Bipolar vs. BPD: How to Tell the Difference
The two mental health conditions are sometimes confused—but treatment depends on which diagnosis a person actually has.
When it comes to successfully treating a mental health disorder, it’s important that you have the correct diagnosis—which is easier said than done. As if struggling with symptoms isn’t hard enough, in some cases, these symptoms may overlap with other conditions, making it tough to nail down the right diagnosis.
While bipolar disorder and borderline personality disorder (BPD) might sound similar at first, aside from a few symptoms the two have in common—impulsivity, promiscuity, and rage—the conditions are actually very different, Kathleen Cairns, PsyD, a clinical psychologist in Connecticut, tells Health.
So what are the symptoms of bipolar disorder?
The symptoms and their severity can vary person to person, but the most common symptoms of bipolar disorder include mania and depression.
In order to be diagnosed with bipolar disorder, a person has to have at least one manic or hypomanic episode, according to the National Alliance on Mental Health (NAMI). Hypomania isn’t as severe as mania—it doesn’t include psychotic episodes.
According to NAMI, suicide is “an ever-present danger” in people with bipolar disorder because they may become suicidal during a manic state.
People with bipolar disorder will swing from a manic state to a depressed state. During a depression, some people have trouble sleeping while others sleep more than usual.
If properly treated, the periods of wellness in between manic and depressive states can last for months or even years, says Ken Duckworth, MD, medical director for NAMI.
How is bipolar disorder treated?
Once properly diagnosed, bipolar disorder can be extremely well-managed, Cairns says. “You probably know someone who’s bipolar and you don’t even know it,” she says of treatment success.
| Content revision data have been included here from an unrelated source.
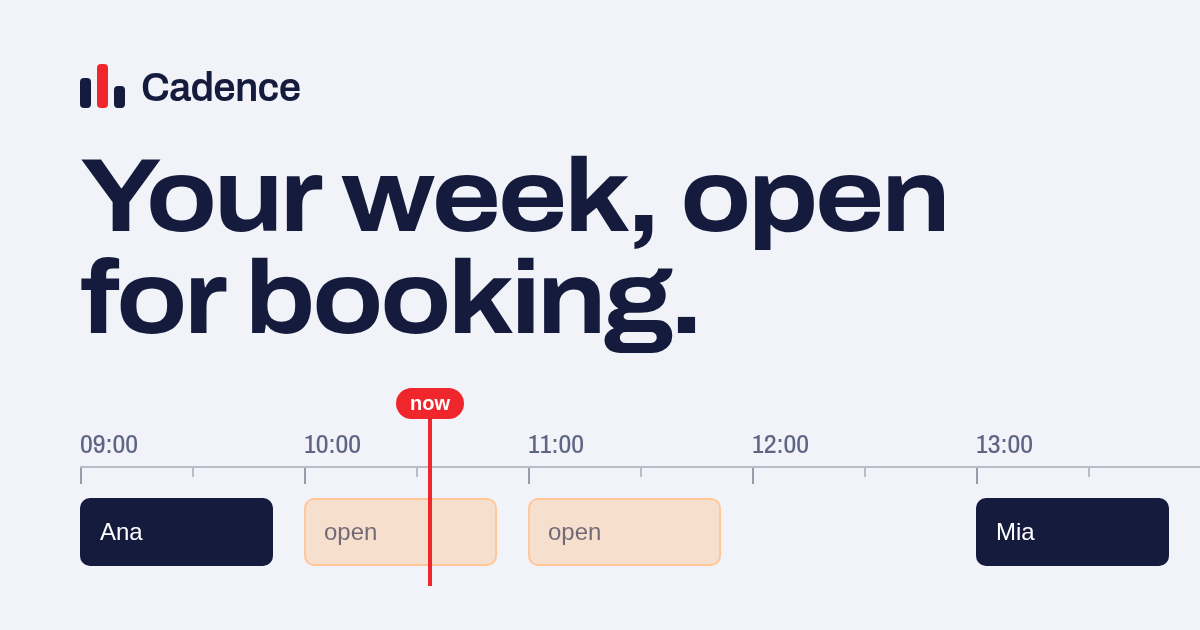
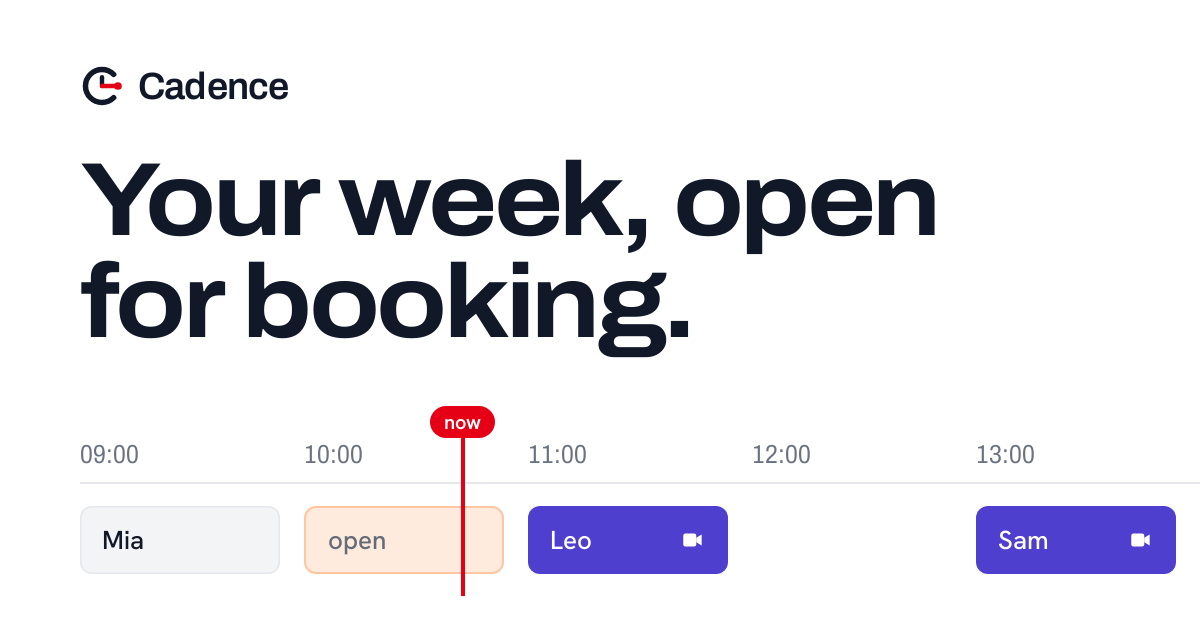
feat: new link preview, touch-safe demo, skip link (Plan 56)

diff --git a/frontend/src/domains/shared/public-layout.tsx b/frontend/src/domains/shared/public-layout.tsx
@@ -79,6 +79,9 @@ function MobileMenu({ signedIn }: { signedIn: boolean }) {
   );
 }
 
+/** Where "Skip to content" lands. */
+const MAIN_ID = "main";
+
 const FOOTER_LINK = "text-muted-foreground hover:text-foreground";
 
 export function PublicLayout({
@@ -93,6 +96,12 @@ export function PublicLayout({
   const scrolled = useScrolled();
   return (
     <div className="flex min-h-svh flex-col">
+      <a
+        href={`#${MAIN_ID}`}
+        className="sr-only z-50 rounded-md bg-primary text-sm font-medium text-primary-foreground focus:not-sr-only focus:fixed focus:top-3 focus:left-3 focus:px-3 focus:py-2"
+      >
+        Skip to content
+      </a>
       <header
         className={cn(
           "sticky top-0 z-20 border-b transition-[background-color,border-color] duration-200",
@@ -111,7 +120,13 @@ export function PublicLayout({
                     How it works
                   </Link>
                 </Button>
-                <Button variant="ghost" size="sm" className="max-sm:hidden" asChild>
+                <Button
+                  variant="ghost"
+                  size="sm"
+                  // On the pricing page, the link says so.
+                  className="max-sm:hidden data-[status=active]:bg-accent"
+                  asChild
+                >
                   <Link to={ROUTES.pricing}>Pricing</Link>
                 </Button>
               </>
@@ -138,7 +153,9 @@ export function PublicLayout({
           </nav>
         </div>
       </header>
-      <main className="flex-1">{children}</main>
+      <main id={MAIN_ID} tabIndex={-1} className="flex-1 outline-none">
+        {children}
+      </main>
       <footer className="border-t">
         <div className="mx-auto grid max-w-[82rem] grid-cols-2 gap-10 px-4 py-12 text-sm sm:grid-cols-[minmax(0,1fr)_auto_auto] sm:gap-16 sm:px-6">
           <div className="col-span-2 sm:col-span-1">

diff --git a/frontend/src/domains/landing/booking-demo.tsx b/frontend/src/domains/landing/booking-demo.tsx
@@ -173,11 +173,17 @@ function Cursor({ step, boxes }: { step: Step; boxes: Boxes }) {
         transitionDuration: `${GLIDE_MS}ms, 300ms`,
       }}
     >
-      {/* Remounted every beat, so the press replays once the glide ends. */}
+      {/* Remounted every beat, so the press replays once the glide ends. A
+          touch screen has no arrow, so there it is a fingertip ring. */}
+      <span
+        key={`tap-${step}`}
+        className="hidden size-7 -translate-x-1/2 -translate-y-1/2 rounded-full border-2 border-foreground/60 bg-foreground/15 pointer-coarse:block motion-safe:animate-cursor-click"
+        style={{ animationDelay: `${GLIDE_MS}ms` }}
+      />
       <svg
         key={step}
         viewBox="0 0 20 20"
-        className="size-5 drop-shadow-sm motion-safe:animate-cursor-click"
+        className="size-5 drop-shadow-sm pointer-coarse:hidden motion-safe:animate-cursor-click"
         style={{ animationDelay: `${GLIDE_MS}ms` }}
       >
         <path
@@ -464,8 +470,9 @@ export function BookingDemo() {
     <div
       ref={stage}
       aria-hidden="true"
-      onMouseEnter={() => setHovered(true)}
-      onMouseLeave={() => setHovered(false)}
+      // Only a mouse pauses it: a tap on a phone would otherwise pause it for good.
+      onPointerEnter={(event) => event.pointerType === "mouse" && setHovered(true)}
+      onPointerLeave={(event) => event.pointerType === "mouse" && setHovered(false)}
       // Stacked, the panes keep a readable width instead of stretching to the edge.
       className="relative grid max-w-2xl gap-4 select-none lg:max-w-none lg:grid-cols-[minmax(0,7fr)_minmax(0,5fr)] lg:gap-6"
     >

diff --git a/frontend/src/domains/landing/landing-page.tsx b/frontend/src/domains/landing/landing-page.tsx
@@ -114,6 +114,11 @@ export function LandingPage() {
             </div>
           </div>
           <div className="mt-12 motion-safe:animate-rise motion-safe:[animation-delay:240ms] sm:mt-16">
+            <p className="sr-only">
+              A guest opens Ana's booking link, picks Tuesday at 10:00 in Lisbon, and
+              confirms. The call appears in Ana's day at 11:00 Berlin time, with a Google
+              Meet link.
+            </p>
             <BookingDemo />
           </div>
         </div>

diff --git a/docs/PLAN_56_PUBLIC_REDESIGN.md b/docs/PLAN_56_PUBLIC_REDESIGN.md
@@ -55,6 +55,16 @@ Same tokens and type as Plan 8. No new dependencies, no backend change.
 - Auth forms sit at the top on phones instead of floating mid-screen.
 - Swept at 320 to 2560px in light and dark with no horizontal overflow.
 
+## Polish
+
+- `public/og.png` (the link preview) redrawn with the current clock logo
+  and the dusk bookings. The old one still had the bar-chart mark.
+- The demo pauses only under a mouse, because a tap on a phone used to
+  pause it for good. Touch screens see a fingertip ring instead of an arrow.
+- A screen-reader sentence describes the demo, which is `aria-hidden`.
+- Public pages have a "Skip to content" link, and the header's Pricing link
+  shows when it is the current page.
+
 ## Tests
 
 Visual change only: lint, typecheck, knip, vitest, build. Checked with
Bipolar disorder is usually treated with a combination of medications (including mood stabilizers and antidepressants) and talk therapy. Following a regular sleep routine is also crucial, Cairns says. Once a sleep cycle is thrown off schedule, it can trigger symptoms and lead to a depressive or manic state, she says—which can make traveling across time zones risky for people with bipolar disorder.
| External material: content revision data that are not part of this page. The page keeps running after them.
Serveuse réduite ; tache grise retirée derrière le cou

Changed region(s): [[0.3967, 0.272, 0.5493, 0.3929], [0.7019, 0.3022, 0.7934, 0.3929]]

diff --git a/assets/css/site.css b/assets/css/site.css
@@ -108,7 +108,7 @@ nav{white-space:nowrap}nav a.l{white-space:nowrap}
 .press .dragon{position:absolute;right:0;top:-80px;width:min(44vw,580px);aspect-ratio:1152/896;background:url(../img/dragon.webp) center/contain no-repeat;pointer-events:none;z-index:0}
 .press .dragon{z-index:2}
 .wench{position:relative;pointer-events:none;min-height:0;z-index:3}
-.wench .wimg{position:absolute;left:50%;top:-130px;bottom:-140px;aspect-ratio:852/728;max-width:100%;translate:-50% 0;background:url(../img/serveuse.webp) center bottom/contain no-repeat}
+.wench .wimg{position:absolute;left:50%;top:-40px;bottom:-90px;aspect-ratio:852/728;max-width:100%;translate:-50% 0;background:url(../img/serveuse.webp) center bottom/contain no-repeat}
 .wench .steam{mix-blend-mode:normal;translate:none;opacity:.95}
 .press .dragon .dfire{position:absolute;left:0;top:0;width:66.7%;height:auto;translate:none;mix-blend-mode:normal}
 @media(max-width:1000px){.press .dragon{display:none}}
Like many health conditions—physical and mental—having a support team is also important. People with bipolar disorder who successfully manage their condition often count on friends, family, a significant other, a psychologist, and a psychiatrist, Cairns says.
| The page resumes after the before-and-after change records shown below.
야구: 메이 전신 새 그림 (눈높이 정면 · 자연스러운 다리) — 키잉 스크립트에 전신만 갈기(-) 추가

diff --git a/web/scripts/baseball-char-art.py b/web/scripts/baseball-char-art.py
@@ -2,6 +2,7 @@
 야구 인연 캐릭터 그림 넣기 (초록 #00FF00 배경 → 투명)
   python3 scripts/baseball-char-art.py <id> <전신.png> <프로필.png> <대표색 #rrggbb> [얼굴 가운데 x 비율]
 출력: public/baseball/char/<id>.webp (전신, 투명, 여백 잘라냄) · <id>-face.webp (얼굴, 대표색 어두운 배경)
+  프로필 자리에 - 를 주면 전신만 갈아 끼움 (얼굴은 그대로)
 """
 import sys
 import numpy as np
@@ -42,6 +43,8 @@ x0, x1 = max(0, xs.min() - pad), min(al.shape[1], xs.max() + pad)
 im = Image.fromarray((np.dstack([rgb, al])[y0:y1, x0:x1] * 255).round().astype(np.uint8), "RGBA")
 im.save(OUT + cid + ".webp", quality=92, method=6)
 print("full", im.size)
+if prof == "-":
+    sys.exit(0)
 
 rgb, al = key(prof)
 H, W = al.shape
Bipolar vs. BPD
People with borderline personality disorder have difficulty regulating emotion. That results in a host of severe symptoms, including feelings of real or imagined abandonment and efforts to avoid abandonment, unstable personal relationships, distorted self-image, self-harming behaviors, chronic feelings of boredom or emptiness, and no sense of self.
It’s a particularly painful and challenging diagnosis, Cairns says, “because there is no stability. And without a sense of self, you’re just empty and lost.”
In addition to emptiness, having unstable relationships is a defining factor of BPD. People with the diagnosis often latch on to others—friends or romantic partners—very quickly and full-force, Cairns says. And then things turn.
“One day, everything is fine. Your partner [with BPD] is loving and kind, and the next day, it’s awful, and you don’t know what hit you,” she says. “No one really knows what triggered it. It could be because you looked at him or her funny, or you looked at someone else, or you wanted to go somewhere without that person. They perceive abandonment where there is none and then there is a huge rage.”
Compared to bipolar disorder, the mood changes in BPD are shorter and tend to happen every day, says Dr. Duckworth.
Borderline personality disorder treatment
Unlike with bipolar disorder, treatment for borderline personality disorder is often unsuccessful, Cairns says.
Cognitive behavioral therapy and dialectical behavior therapy can help. But frequently, she says, people with borderline personality disorder won’t stay in therapy because of their inability to have stable relationships. “I’ve seen my fair share of these patients. They idealize me, and then they devalue me and leave.”
It’s important for a person with BPD to understand the diagnosis and learn that they can be with someone but not merge with them; this understanding can help foster success in managing the condition, Cairns says. (She recommends Stop Walking on Eggshells: Taking Your Life Back When Someone You Care About Has Borderline Personality Disorder by Paul Mason and Randi Kreger as a helpful place to start.)
There is no one medication designed to treat the core symptoms of borderline personality disorder, according to NAMI. But medications for certain symptoms, like depression and anxiety, could help make a person with BPD feel better. They could also increase a person’s ability to participate in therapy.
If you or someone you know is thinking about suicide, call the toll-free National Suicide Prevention Lifeline at 1-800-273-TALK (8255).
To get our top stories delivered to your inbox, sign up for the Healthy Living newsletter